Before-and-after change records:

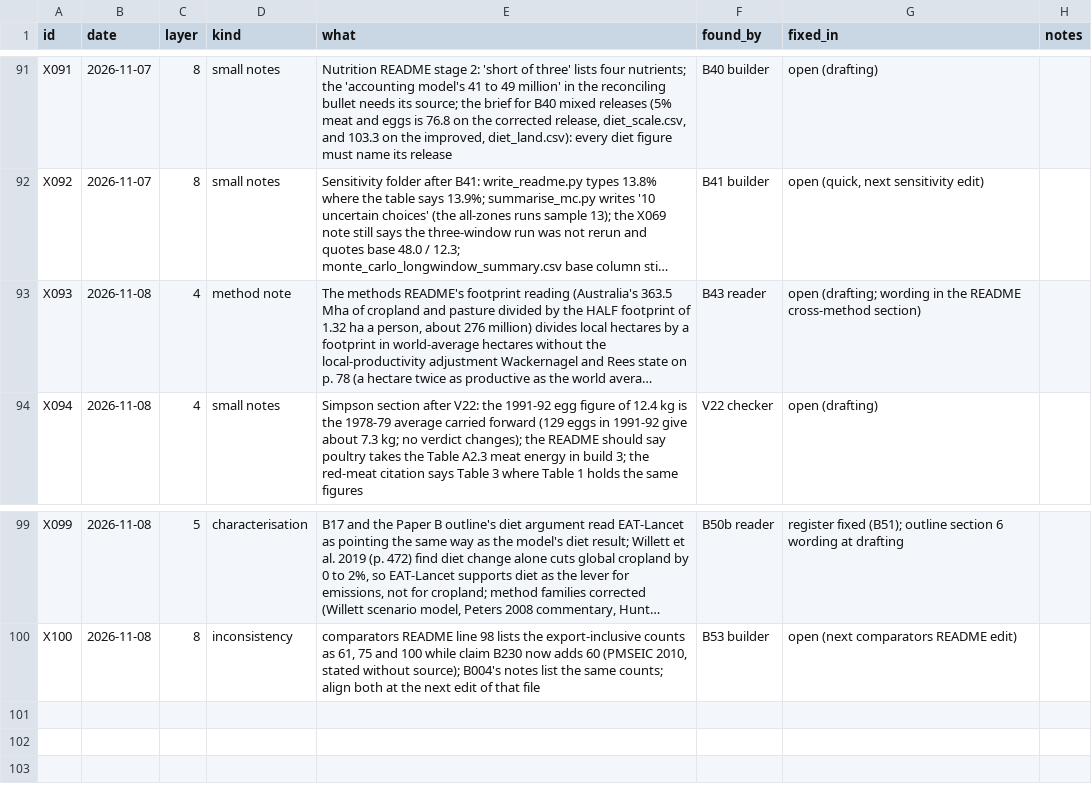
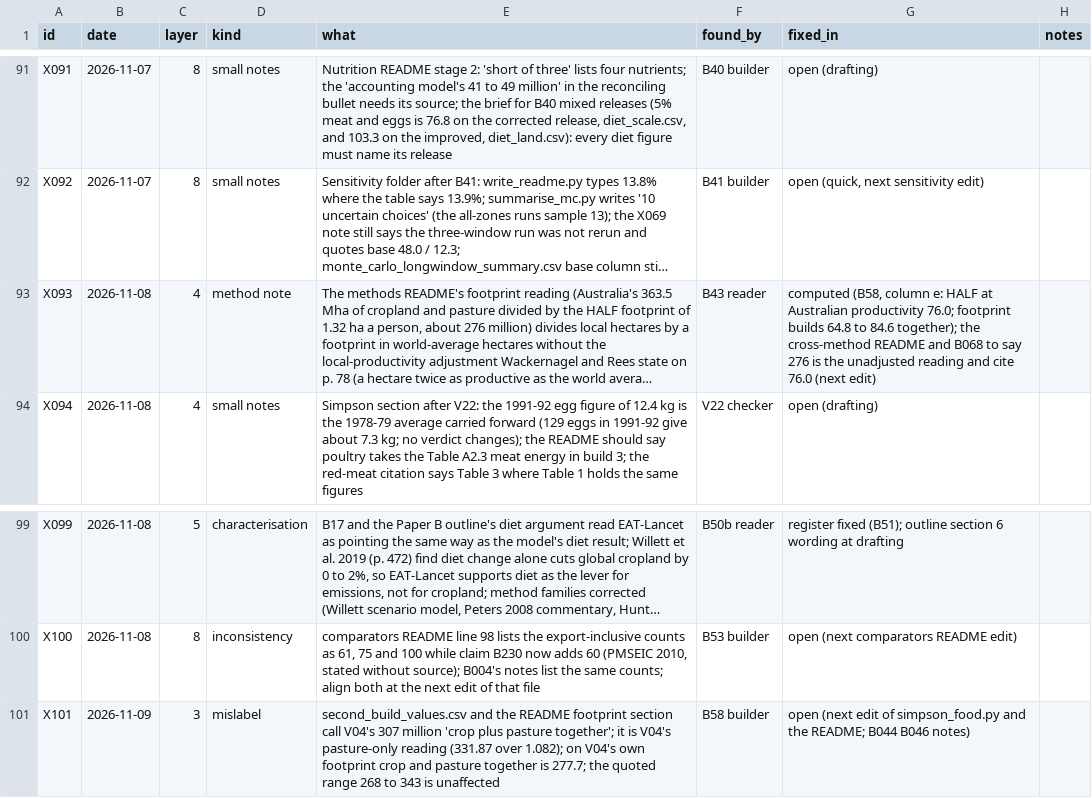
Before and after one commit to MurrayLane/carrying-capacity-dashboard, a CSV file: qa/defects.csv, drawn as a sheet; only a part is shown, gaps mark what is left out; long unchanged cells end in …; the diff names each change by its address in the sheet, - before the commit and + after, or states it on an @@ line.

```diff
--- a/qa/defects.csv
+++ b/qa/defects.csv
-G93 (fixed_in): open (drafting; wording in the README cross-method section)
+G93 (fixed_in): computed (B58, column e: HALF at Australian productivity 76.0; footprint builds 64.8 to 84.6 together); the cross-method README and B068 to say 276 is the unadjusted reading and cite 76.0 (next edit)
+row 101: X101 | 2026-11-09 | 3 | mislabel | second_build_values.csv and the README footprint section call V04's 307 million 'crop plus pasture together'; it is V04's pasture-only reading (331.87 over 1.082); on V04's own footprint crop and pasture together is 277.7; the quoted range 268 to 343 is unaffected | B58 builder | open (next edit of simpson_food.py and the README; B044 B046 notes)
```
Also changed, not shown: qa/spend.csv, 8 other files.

*WHAT IS REQUIRED:* Show, from the entries above, every line that includes the string "shown".

*REPLY:*
Before and after one commit to MurrayLane/carrying-capacity-dashboard, a CSV file: qa/defects.csv, drawn as a sheet; only a part is shown, gaps mark what is left out; long unchanged cells end in …; the diff names each change by its address in the sheet, - before the commit and + after, or states it on an @@ line.
Also changed, not shown: qa/spend.csv, 8 other files.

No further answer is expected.